From its inception, the primary purpose of the cityhomeCOLLECTIVE blog has been to highlight the local talents, beautiful spaces, and brilliant ideas of our adored clients and friends that we think are deserving. As of late, we're finding SLC talent in the faces of those we've never met prior to interviewing them. In this particular case, however, I'm getting back to roots.
Courtney Derrick is a local talent with an awesome last name. I'd like to make claim that her talent runs in the bloodline, but she was an amazing artist long before she joined our family. Courtney approaches life and art with a infectiously jovial attitude. She's happy, and it shows in her work. Those that have visited Pallet are well aware of her talents...every last painting in the place is hers. And there are 20+ pieces nearing completion for upcoming shows that prove she knows how to get it done, but I have much respect for the way in which she does it. Court's a stellar example of a local creative living a harmonious life [solid work, sis]. Read on...
See her work here
Has it always been in you to create? I've seen you work for more than ten years now; tell us how your art has changed since you started painting. I have always tried to paint what I see rather than what I know is in front of me. I look for relationships between color and value, and put it on the canvas until it finally starts to make sense. I think I'm getting better at that. With confidence, I am getting more loose with my application and things seem to flow better.

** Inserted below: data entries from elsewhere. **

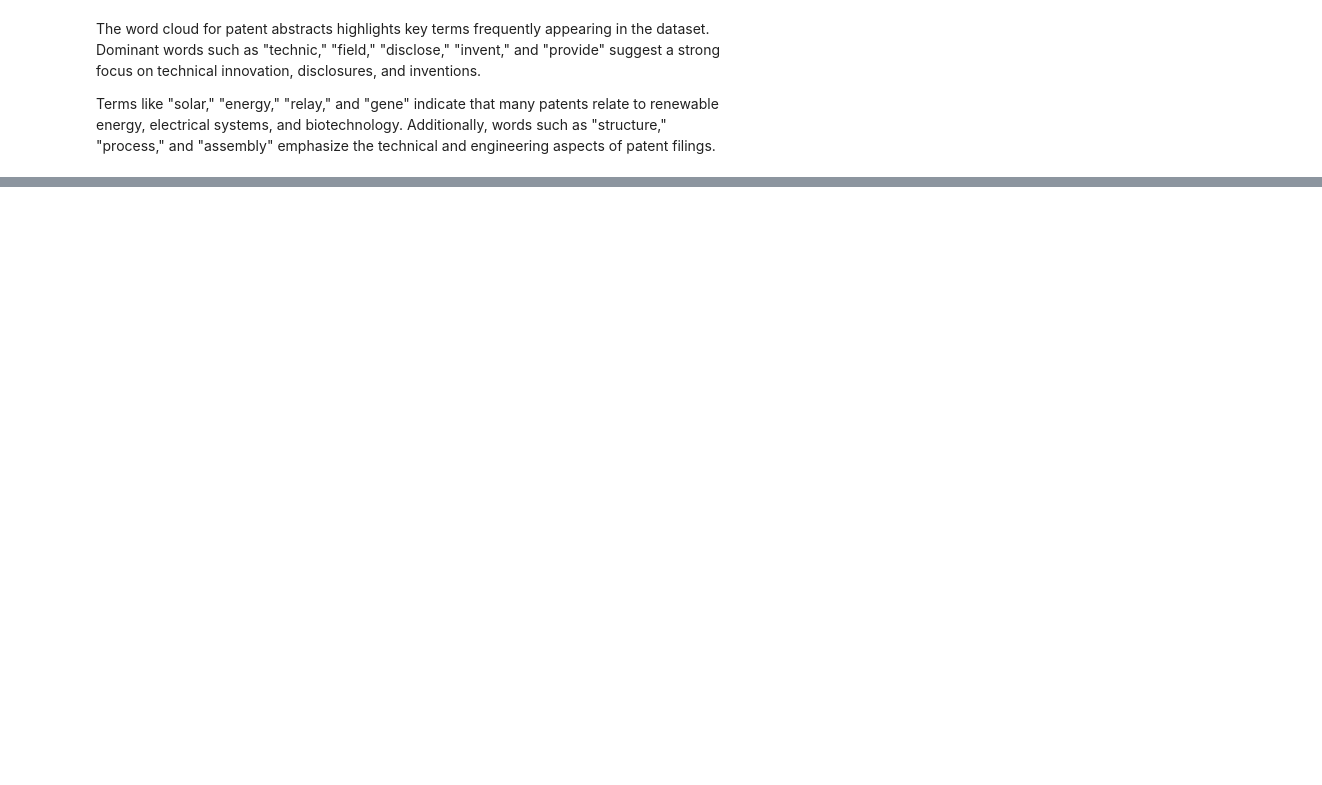
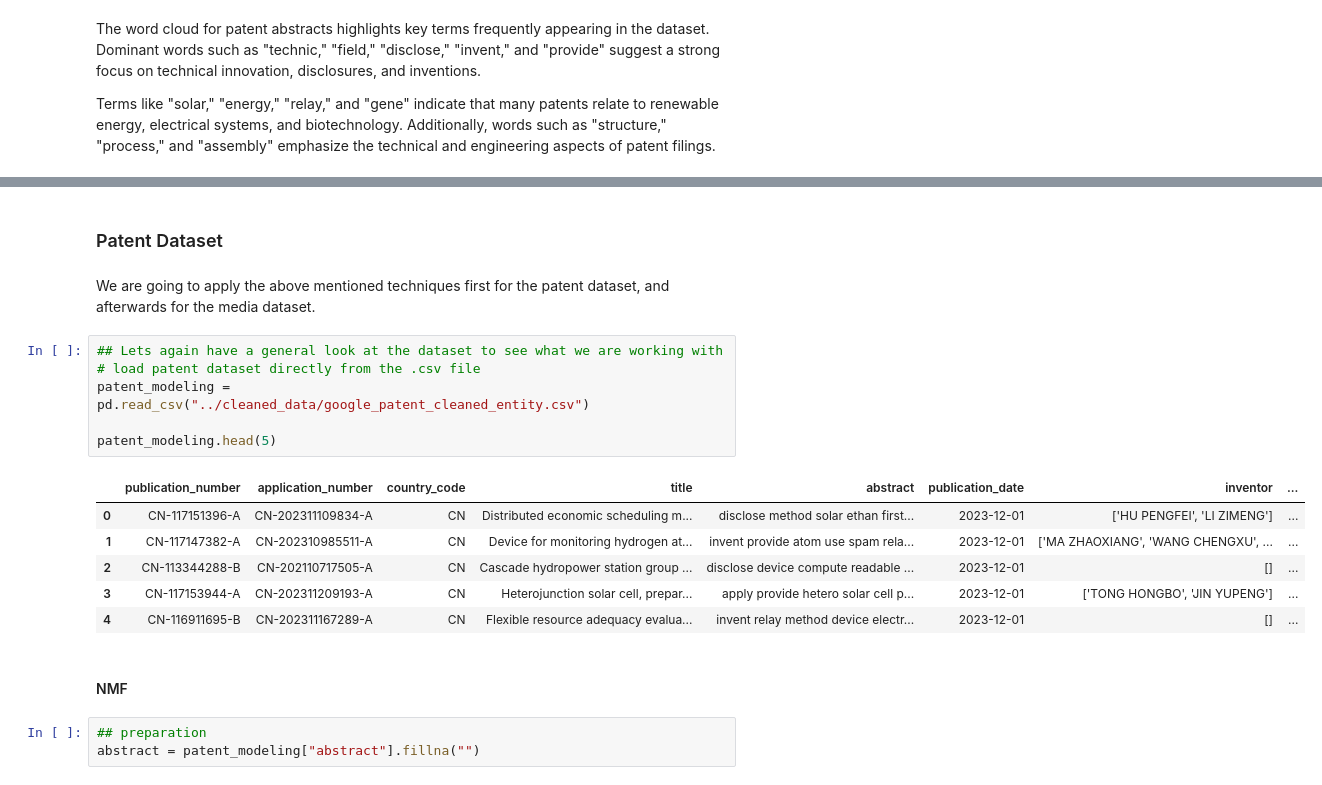
Before and after one commit to cmimholz/computational-language-technology-project, a Jupyter notebook: notebooks/stage1.ipynb, the cells around one changed output, grey strips where cells are left out. Cells and saved outputs as stored; diff of their text form; blank space fills up the shorter version.

```diff
--- a/notebooks/stage1.ipynb
+++ b/notebooks/stage1.ipynb
@@ -1152,0 +794,22 @@ Check file
+# %% [markdown]
+### Patent Dataset
+# %% [markdown]
+We are going to apply the above mentioned techniques first for the patent dataset, and afterwards for the media dataset.
+# %%
+## Lets again have a general look at the dataset to see what we are working with
+# load patent dataset directly from the .csv file
+patent_modeling = pd.read_csv("../cleaned_data/google_patent_cleaned_entity.csv")
+
+patent_modeling.head(5)
+# %% [output]
+|  | publication_number | application_number | country_code | title | abstract | publication_date | inventor | ... |
+| 0 | CN-117151396-A | CN-202311109834-A | CN | Distributed economic scheduling m... | disclose method solar ethan first... | 2023-12-01 | ['HU PENGFEI', 'LI ZIMENG'] | ... |
+| 1 | CN-117147382-A | CN-202310985511-A | CN | Device for monitoring hydrogen at... | invent provide atom use spam rela... | 2023-12-01 | ['MA ZHAOXIANG', 'WANG CHENGXU', ... | ... |
+| 2 | CN-113344288-B | CN-202110717505-A | CN | Cascade hydropower station group ... | disclose device compute readable ... | 2023-12-01 | [] | ... |
+| 3 | CN-117153944-A | CN-202311209193-A | CN | Heterojunction solar cell, prepar... | apply provide hetero solar cell p... | 2023-12-01 | ['TONG HONGBO', 'JIN YUPENG'] | ... |
+| 4 | CN-116911695-B | CN-202311167289-A | CN | Flexible resource adequacy evalua... | invent relay method device electr... | 2023-12-01 | [] | ... |
+# %% [markdown]
+#### NMF
+# %%
+## preparation
+abstract = patent_modeling["abstract"].fillna("")
```
Also changed, not shown: parts of 61 cells of this notebook.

You recently landed a very sought-after apprenticeship with Randall Lake [whom we interviewed a while back]. Quite the honor. What do you think he sees in your work/you that made him choose you? I have no idea...maybe I was the nicest? Just kidding. I think he was looking for someone he didn't need to teach the basics to. Someone a little further along in their career. This came at an incredibly perfect time for me. I hadn't been painting for a while and felt like I was floating around trying to figure out where to go in my career.

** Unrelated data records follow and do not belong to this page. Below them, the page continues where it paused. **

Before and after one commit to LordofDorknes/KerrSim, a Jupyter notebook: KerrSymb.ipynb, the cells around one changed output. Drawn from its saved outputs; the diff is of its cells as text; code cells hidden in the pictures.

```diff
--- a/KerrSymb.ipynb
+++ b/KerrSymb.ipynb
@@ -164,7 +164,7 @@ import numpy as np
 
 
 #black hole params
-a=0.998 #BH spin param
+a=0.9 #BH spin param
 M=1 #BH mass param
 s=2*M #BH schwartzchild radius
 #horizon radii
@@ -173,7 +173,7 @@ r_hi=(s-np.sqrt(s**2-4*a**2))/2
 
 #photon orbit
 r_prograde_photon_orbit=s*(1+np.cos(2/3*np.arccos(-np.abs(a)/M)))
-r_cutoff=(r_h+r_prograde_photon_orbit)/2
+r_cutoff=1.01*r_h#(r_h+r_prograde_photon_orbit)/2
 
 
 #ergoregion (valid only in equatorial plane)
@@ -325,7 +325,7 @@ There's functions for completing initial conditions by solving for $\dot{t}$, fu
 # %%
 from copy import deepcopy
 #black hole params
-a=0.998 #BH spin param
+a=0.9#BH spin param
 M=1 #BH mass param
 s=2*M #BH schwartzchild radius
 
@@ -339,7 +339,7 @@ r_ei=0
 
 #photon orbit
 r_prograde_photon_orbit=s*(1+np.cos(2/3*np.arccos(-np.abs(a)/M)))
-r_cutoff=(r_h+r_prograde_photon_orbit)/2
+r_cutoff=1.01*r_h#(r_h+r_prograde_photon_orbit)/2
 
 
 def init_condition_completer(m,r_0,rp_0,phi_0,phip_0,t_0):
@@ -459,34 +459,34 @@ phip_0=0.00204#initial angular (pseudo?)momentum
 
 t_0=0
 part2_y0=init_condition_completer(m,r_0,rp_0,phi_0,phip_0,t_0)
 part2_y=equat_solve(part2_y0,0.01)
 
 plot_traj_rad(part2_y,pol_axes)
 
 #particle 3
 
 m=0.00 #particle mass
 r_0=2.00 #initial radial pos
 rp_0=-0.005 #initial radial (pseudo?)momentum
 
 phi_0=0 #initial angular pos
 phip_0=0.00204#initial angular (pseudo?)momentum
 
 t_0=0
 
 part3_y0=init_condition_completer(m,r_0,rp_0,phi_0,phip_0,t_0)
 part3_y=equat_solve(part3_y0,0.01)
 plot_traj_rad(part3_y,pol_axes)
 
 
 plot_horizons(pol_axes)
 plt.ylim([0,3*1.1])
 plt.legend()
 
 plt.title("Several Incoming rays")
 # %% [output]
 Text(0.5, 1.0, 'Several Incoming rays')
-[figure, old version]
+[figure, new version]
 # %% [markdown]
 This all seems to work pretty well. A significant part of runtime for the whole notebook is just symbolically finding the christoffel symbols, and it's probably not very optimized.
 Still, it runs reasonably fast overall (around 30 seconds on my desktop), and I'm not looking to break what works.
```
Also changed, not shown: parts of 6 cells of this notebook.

What is it like to be painting with Randall as often as you are? First off, he is an incredible person. He is simply a joy to be around and a great friend. He's helped me be more open-minded with my approach to painting. The way I learned to paint in college is not the only way (who would have thought). He is a master of color and I tend to mute my palette quite a bit. I was painting with 8 or 10 colors before and now I'm using about 25. He also pushes me in the finishing of a painting; helps me take a it from 'good' to 'great'.
You were chosen to paint every piece in Pallet [the restaurant we designed]. Was I horrible to work with? Kidding. That's not the real question. Tell us about your experience, though... painting so many pieces with a "mood" dictated by a designer. Seriously, was it awful? It was horrible being bossed around like that! No...actually, it was so nice for me. It had been almost 10 years since I painted consistently (sidetracked with 4 babies). I loved having an assignment and a deadline, but with a project where I could fit the direction within my style. I needed that direction, or I would have wandered around my studio for a year. That would have been bad.
I know of three galleries in the last few months that have asked you to show your work in their space. Can you whisper any secrets of your future plans? I have two group shows coming up in February; one at 15th Street Gallery and one at Slusser Gallery. They open February 15!
What does painting do for you personally? I always figured I needed to put painting on the back burner until my kids were older, but I really struggled with it. I was constantly feeling like I needed to be doing something with it -- it was always in the back of my mind. When we moved back to Utah, we had a big room that I made my studio. There's a big conference table that I covered with plastic and two closets full of loads of arts & crafts stuff for my kids. They spend hours in there with me. I think that's been the main difference; they are included in the whole process, and it makes painting so much more do-able. Don't get me wrong, though...most of my painting gets done after everyone is asleep. Sometimes I paint into the wee hours of the morning, but I feel fulfilled and complete.
Talk to us about the art scene in Utah from your perspective. After graduating from art school, I lived in L.A., painted quite a bit, and had some pieces hanging in a local restaurant. From there, we went to Las Vegas, where the art scene is pretty different. I wandered around a lot doing desert landscapes and found it to be really beautiful. I never found much of an art community (although, that doesn't mean it wasn't there). I found a figure-drawing group that I got together with a little bit, but it was hard finding resources, etc. Here in Salt Lake, it's crazy. There are so many talented artists and such a rich culture here. It's so nice to be immersed in it.
Who/what inspires you? I am really inspired by artists like Euan Uglow, Van Gogh, Sargent, and of course, Randall Lake. My professors from college, Paul Davis and John Erickson, made a big impact on me. Watching my kids paint is awesome. They're so uninhibited with what they do. I want to paint like that. My husband is my biggest fan...he pushes me and works me to the bone! Ha ha...no. I so appreciate his enthusiasm for what I do. It's my biggest motivator.